Have you ever been faced with a problem that you just can’t solve? You don’t know where to start, and have no idea what to do next? Being Neurodivergent at work can feel like this.
I’d like to introduce you to Paul who has been working in advertising for 5 years. He has been struggling with managing his diary and tasks for most of this time with many near misses and close shaves. Paul was diagnosed with dyslexia at school but since starting work hasn’t felt that he needed to talk about it and to be fair has done pretty well for himself in winning some key clients as well as building some key relationships that have helped his employer increase their revenue. Unfortunately for Paul as his responsibilities have grown so have the number of things he needs to do, and he can’t hold them all in his head anymore. In addition, because he is now more senior within the organisation and these errors are getting noticed by others, his capability is being brought into question.
This situation came to a head in a recent performance review with Paul’s manager and Paul was alerted to the fact that disciplinary steps may need to be taken if he was unable to sort the situation out. At this point, Paul opened up about his dyslexia and as a result, he was offered a workplace needs assessment. As a recommendation of this assessment, Paul was offered some workplace strategy coaching to help him with his task management.
Strategy coaching is a form of coaching that works with individuals on a one-to-one basis to help them solve problems using skills that they have learned before. What is different from traditional coaching is that there is also a mentoring component to help them understand how their condition affects them.
Being Neurodivergent at work – Understand the condition then build the strategy
The coach worked with Paul to understand how his workplace and job role worked along with the responsibilities and tasks that he was frequently dealing with. Paul was able to talk through the many solutions that he tried over the years along with some of the frustrations that he had with sticking to a solution consistently. The coach was then able to present a couple of different strategies to Paul and they work together to work out which one would be most suitable for him. This is where coaching crosses over with mentoring and this is entirely appropriate in this situation.
The goal is to help an individual, build strategies that work for them. In addition to giving them the skills to adapt those strategies when situations change. A key part is building a process of learning, playing with and then stress testing strategies while reviewing and reflecting on progress.
Paul ended up selecting a To-Do List app that enabled him to focus on his tasks separately from other items like meetings and calendar events. This was important for Paul as he had often struggled to differentiate between items that were time-bound and items that he had scope to do when he was ready. The other key part of using the app was that his To-Do List was available on several different platforms meaning he could access it when he wanted to. The other big bonus was Paul was able to also manage his social and home life within the same app reducing his stress and arguably saving his relationship, as he had forgotten birthdays, anniversaries and many other key events.
NB: his partner regularly talked about Paul’s memory as a ‘forgettory’.

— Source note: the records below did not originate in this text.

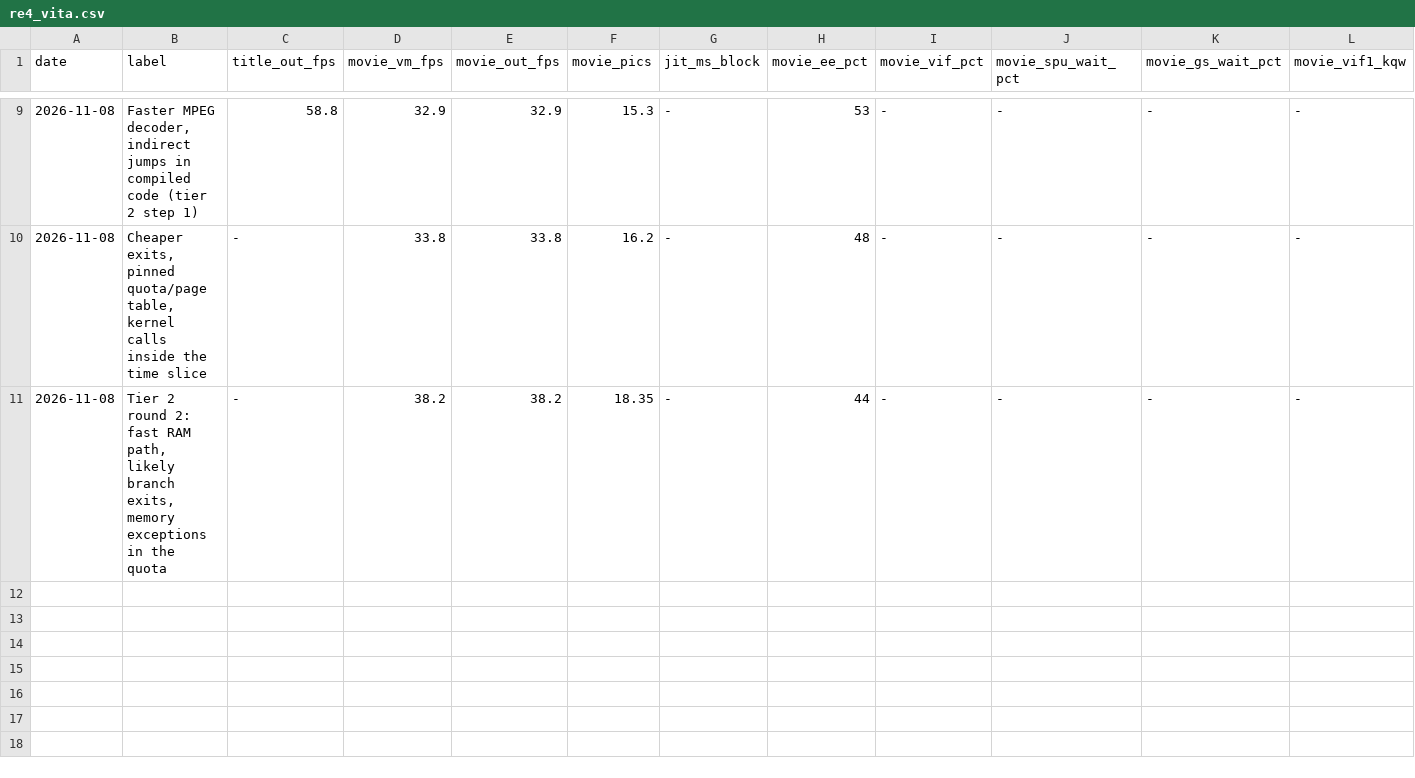
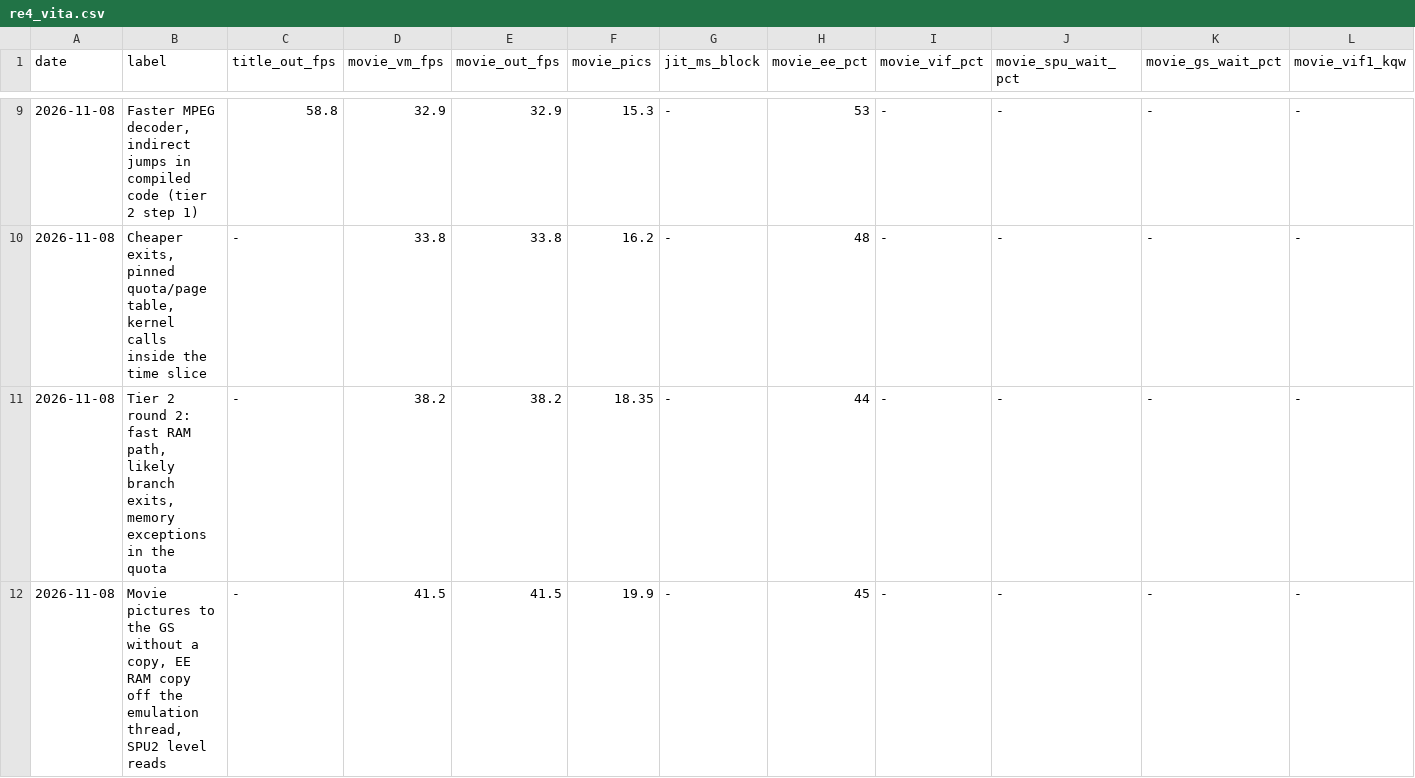
Before and after one commit to rabbithuntyt-ai/Ps-vita-ps2-emu, a CSV file: docs/perf/re4_vita.csv, drawn as a sheet; only a part is shown, gaps mark what is left out.

```diff
--- a/docs/perf/re4_vita.csv
+++ b/docs/perf/re4_vita.csv
@@ -11 +11,2 @@ date,label,title_out_fps,movie_vm_fps,movie_out_fps,movie_pics,jit_ms_block,movi
 2026-11-08,"Tier 2 round 2: fast RAM path, likely branch exits, memory exceptions in the quota",-,38.2,38.2,18.35,-,44,-,-,-,-
+2026-11-08,"Movie pictures to the GS without a copy, EE RAM copy off the emulation thread, SPU2 level reads",-,41.5,41.5,19.9,-,45,-,-,-,-
```
Also changed, not shown: 7 other files.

Part of this coaching also looked at how Paul could adapt what he’d learn in the future as his role developed and things changed because self-sustainability is essential, and it is vital that individuals like Paul are able to know where to get help and how to adapt the help they already have to meet future demands.
Improving mental health and performance
There is a pool of evidence that suggests strategy coaching improves employee mental health along with retention and career progression within a business. Strategy coaching is not a sticking plaster it is a toolkit that equips individuals to become the absolute best they can within the workplace. Clients like Paul who have undergone strategy coaching report a positive impact on their confidence at work along with an up lift in their perceived personal effectiveness. This positive feedback is also supported by their immediate line managers as they reflect on the impact of strategy coaching on their team members. You will be pleased to know this was also the case for Paul’s line manager.
“The coaching I received around task management has helped me keep my job and improved work to the point where I was able to go for promotion to the next level. This has been a complete lifesaver for me, it’s helped me to do the thing I love without fear of making mistakes.”
Paul – Key Account Manager – Advertising Agency
The story doesn’t end there Paul is likely to need additional support and help at different times throughout his career. This is why The Neurodivergent Coach clients can get in contact at any time to follow up after the first coaching session has finished. This is really important as it gives an independent sounding board for advice and support as they progress on through their career and a place to talk through their successes and any potential help they might need in the future.
Ten years on
I experienced strategy coaching first-hand over 10 years ago and although the sessions were quite different to what we deliver now the impact they have had on my career and personal development are incredible. They have enabled me to do things that I found exceedingly difficult to the point that I would avoid them. In fact, without strategy coaching, I certainly would not be running my business today and I certainly would not be able to write this blog post.
If you would like to know more about how strategy coaching could support, you or someone within your organisation please get in touch.